How to do bonnet finial fitting and block sanding (part 3)

The work on this page has taken about 1 month and was during February and March 2004. I would estimate about 40 hours of work.

Gluing in the vent supports with Sika-Flex was straight forward. I had scribed the exact place of each while the bonnet was together and mounted on the car. I sanded out all the primer and filler from my previous attempt at gluing them in to give a good scuffed surface for adhesion. Sika-flex is interesting stuff, it dries slowly and turns into a hard rubber. It gives a slight amount without cracking, and is nearly impossible to get off once its dry. One calk tube was more than enough to do the entire bonnet.

Before finial gluing in the vent supports I did as much as possible to get a flush fit. This involved some minor bending of the braces. The fit was nearly perfect in most areas with less than 1/8" gap in the worst places.

There was one area where the fit was hard to get perfect, I had no way to bend the part enough to get a perfect fit. I ended up using Sika-flex to fill in the gap. It was less than 1/4". I have noticed this area having a larger gap on many if not all E-types.

A nice tight fit on most the vents is best, here its pretty much dead flat on the bonnet. I opted to strip all the old paint off the mounting hardware before re-installing it. After three or four coats of paint and being taken on and off a few times, the hardware was looking pretty bad. Stripping was simple I just soaked all the fasteners in parts cleaner and the paint came right off.

Its just about ready to go back on the car now. I didn't glue the front panels in until after painting so you can see the white Sika-flex on the right side. I'll touch this up later when the last coat of primer is shot on the outside of the bonnet.


The sill gussets, came out pretty well, I will need to do a little minor dressing on the front edge, and see how the fit is after I mount the bonnet again.

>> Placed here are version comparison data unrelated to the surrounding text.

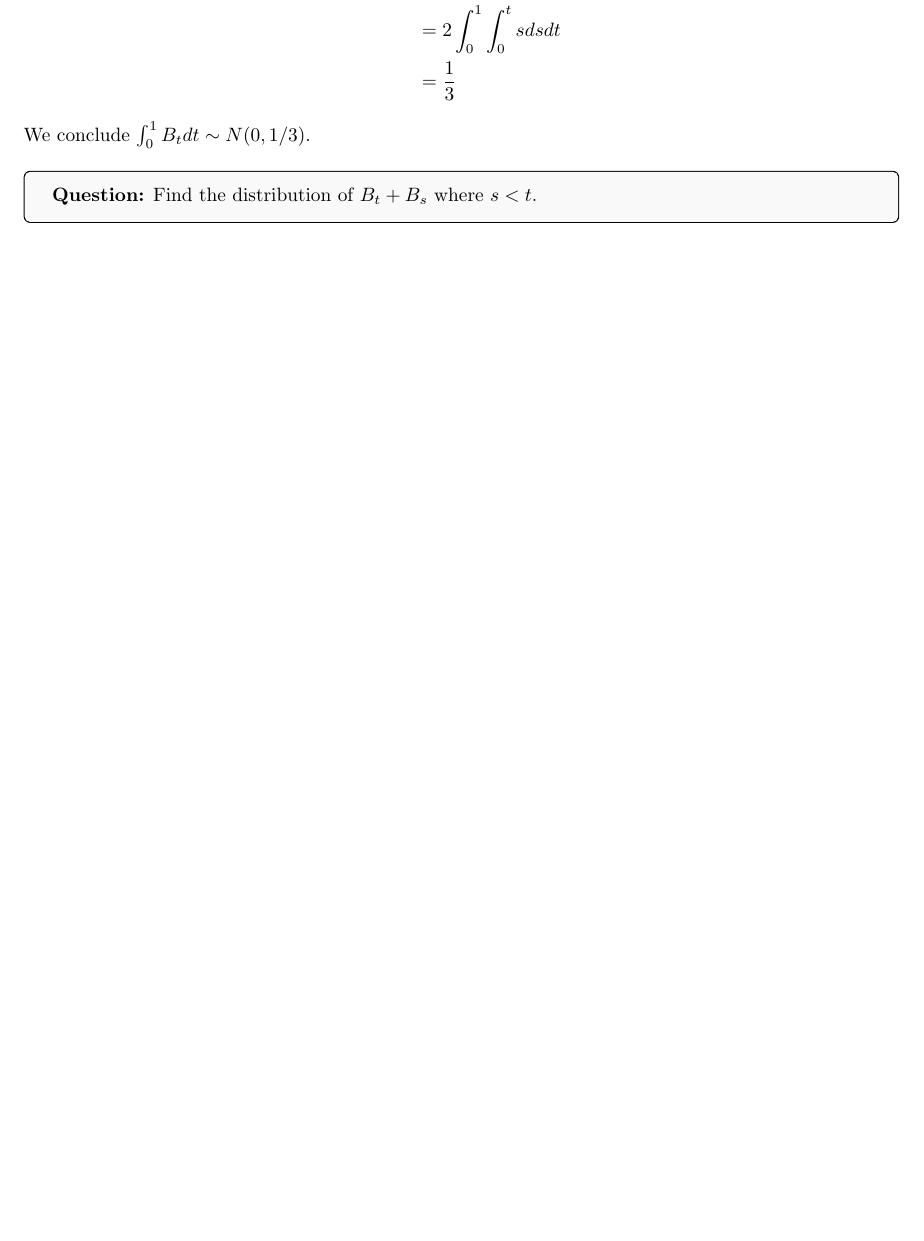
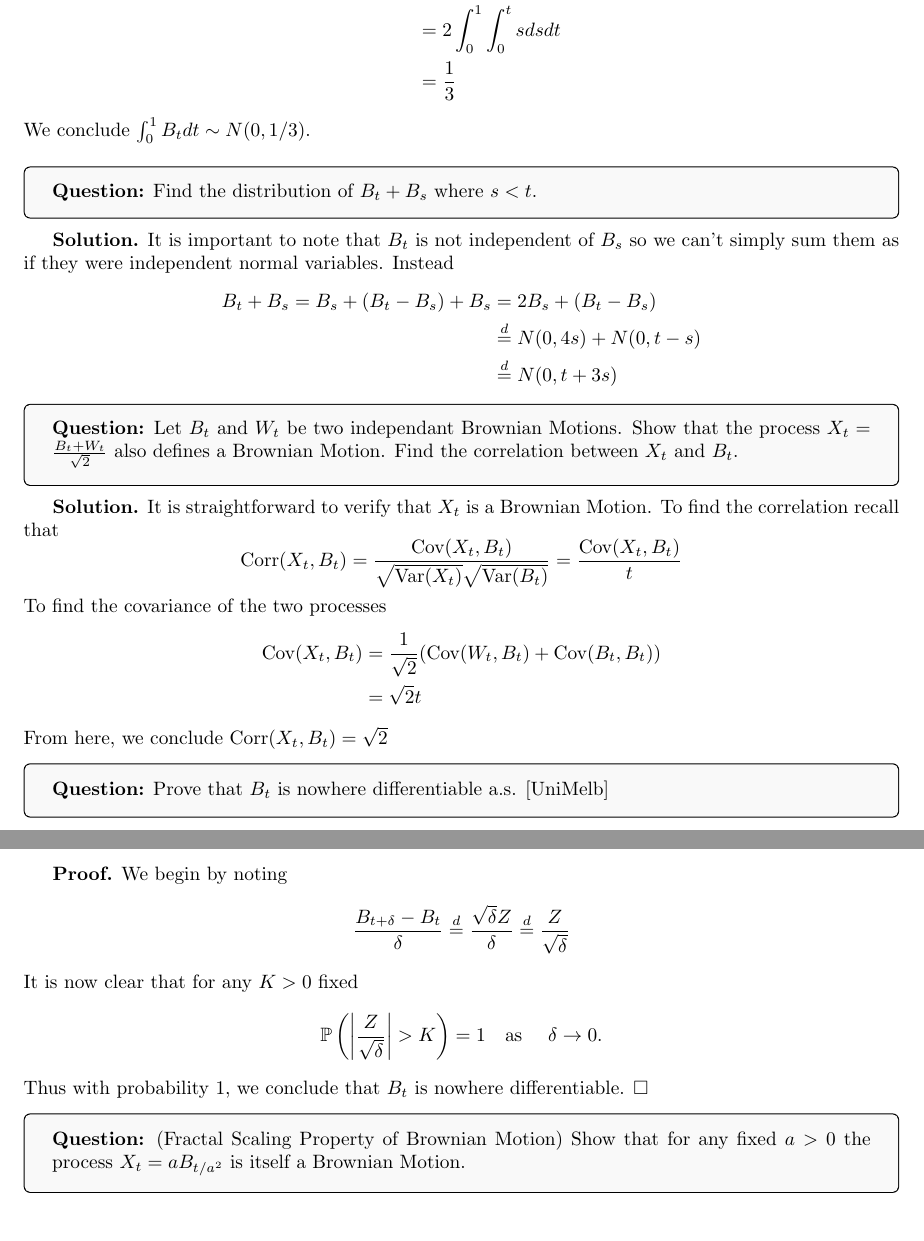
Before and after one commit to Seannnnnnnnnnn/Stochastic-Calculus, a LaTeX document (main.tex): part of page 5 of 6 before the commit and two parts of pages 5 and 6 of 7 after it, the two joined at a grey line, cut so that both start at the same text, the shorter picture padded with empty space. Compiled offline with pdfLaTeX.

Commit message:
feat: added additional exercises

```diff
--- a/main.tex
+++ b/main.tex
@@ -122,6 +127,42 @@ We conclude $\int_{0}^{1}B_tdt\sim N(0, 1/3)$.
 \begin{tcolorbox}[colframe=black,colback=gray!5,boxrule=0.5pt]
 \textbf{Question:} Find the distribution of $B_t + B_s$ where $s < t$.
 \end{tcolorbox}
+\textbf{Solution.} It is important to note that $B_t$ is not independent of $B_s$ so we can't simply sum them as if they were independent normal variables. Instead
+\begin{align*}
+    B_t + B_s = B_s + (B_t - B_s) + B_s &= 2B_s + (B_t-B_s) \\
+    &\stackrel{d}{=}N(0, 4s) + N(0, t-s) \\
+    &\stackrel{d}{=}N(0, t + 3s)
+\end{align*}
+
+\begin{tcolorbox}[colframe=black,colback=gray!5,boxrule=0.5pt]
+\textbf{Question:} Let $B_t$ and $W_t$ be two independant Brownian Motions. Show that the process $X_t = \frac{B_t + W_t}{\sqrt{2}}$ also defines a Brownian Motion. Find the correlation between $X_t$ and $B_t$.
+\end{tcolorbox}
+\textbf{Solution.} It is straightforward to verify that $X_t$ is a Brownian Motion. To find the correlation recall that
+$$\text{Corr}(X_t, B_t) = \frac{\text{Cov}(X_t, B_t)}{\sqrt{\text{Var($X_t$)}}\sqrt{\text{Var($B_t$)}}} = \frac{\text{Cov}(X_t, B_t)}{t}$$
+To find the covariance of the two processes
+\begin{align*}
+    \text{Cov}(X_t ,B_t) &= \frac{1}{\sqrt{2}}(\text{Cov}(W_t, B_t) + \text{Cov}(B_t, B_t))  \\
+    &= \sqrt{2}t
+\end{align*}
+From here, we conclude Corr$(X_t, B_t) = \sqrt{2}$
+
+\begin{tcolorbox}[colframe=black,colback=gray!5,boxrule=0.5pt]
+\textbf{Question:} Prove that $B_t$ is nowhere differentiable a.s. [UniMelb]
+\end{tcolorbox}
+\textbf{Proof.} We begin by noting
+\begin{align*}
+    \frac{B_{t+\delta} - B_t}{\delta} \stackrel{d}{=} \frac{\sqrt{\delta} Z}{\delta} \stackrel{d}{=} \frac{Z}{\sqrt{\delta}}
+\end{align*}
+It is now clear that for any $K > 0$ fixed
+\begin{align*}
+    \mathbb{P}\left(\left|\frac{Z}{\sqrt{\delta}}\right| > K \right) =1 \quad \text{as } \quad \delta\to0.
+\end{align*}
+Thus with probability 1, we conclude that $B_t$ is nowhere differentiable. $\square$
+
+\begin{tcolorbox}[colframe=black,colback=gray!5,boxrule=0.5pt]
+\textbf{Question:} (Fractal Scaling Property of Brownian Motion) Show that for any fixed $a>0$  the process $X_t = aB_{t/a^2}$ is itself a Brownian Motion.
+\end{tcolorbox}
+
 
 \newpage
 \bibliographystyle{plain}
```
Also changed, not shown: main.tex (7 more changed lines).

The sill looks a bit wavy from this angle, but this is the shape that worked when the bonnet was dialed in.

After getting the bonnet back together and painted, it was remounted to the car and the final fitting was done. I had previously done some blocking around the cowl so things were close, however not close enough. I loaded filler in several more times and sanded out to get a perfect fit. 90% of the filler gets sanded away, but its quickest to do lay down several coats and feather it back about 6-9 inches from the cowl and rear edge of the bonnet. Ding down any major high spots and fill over the small ones. I use 220 wet and dry sandpaper to rough these in, then cut over to 400 grit. After I feel like I have it dialed in, I will shoot another coat of high build on the bonnet.

Its amazing what a long board will find when you put it to the primer. Here I'm trying to get 3 high spots to go under. Two on the edge of the fender at the sill, and one on the side of the cowl. This kind of work takes patience and the natural tendency is to try and cover the high spot not the low areas around it. Save time and just lay in filler all around the offending high and you'll save time in the end.
For whatever reason the edge of the wing had some ugly High spots on both sides, I must have filled and sanded each about ten times before I was happy. I can't begin to state how frustrating this part of the process is.

After all the high spots seemed to be taken care of I shot another coat of primer. This was a very heavy coat of PPG NCP 280. I made up a quart and slightly over reduced it to get it to flow into any hidden low spots. Then I shot on the bonnet, cowl, sills and door until I ran out. Probably about 2-3 coats on each. The bonnet isn't latched in this picture, so you can see the edge of it sticking up.

Looks pretty good from here except where I had some spray gun problems, note the area on the cowl around the door. The gun had a loose tip and was spewing a bit when I first started. Would have been a major problem if this had been color, but for primer its no big deal.
Another shot down the side of the car, several high and low spots will show up under the block but its 95% straight now.
Ready for another pass with the 400 and 600 grit sanding, hopefully this will be the last pass.

Another touch up pass will be required on this to get out a few missed high spots and some accidental sand through.

One last shot for this page, I will end up doing several weeks of finial sanding on the car and 2 more touch up passes with high build before its all ready for color. The chrome fitting will be next. I ordered a full rubber kit from Classic Jaguar, and will test fit all the chrome before I shoot color. I'm having bumpers custom made for the car based on templates I have cut of the front and rear body contour.


Chrome Fitting!

Author: Bill McKenna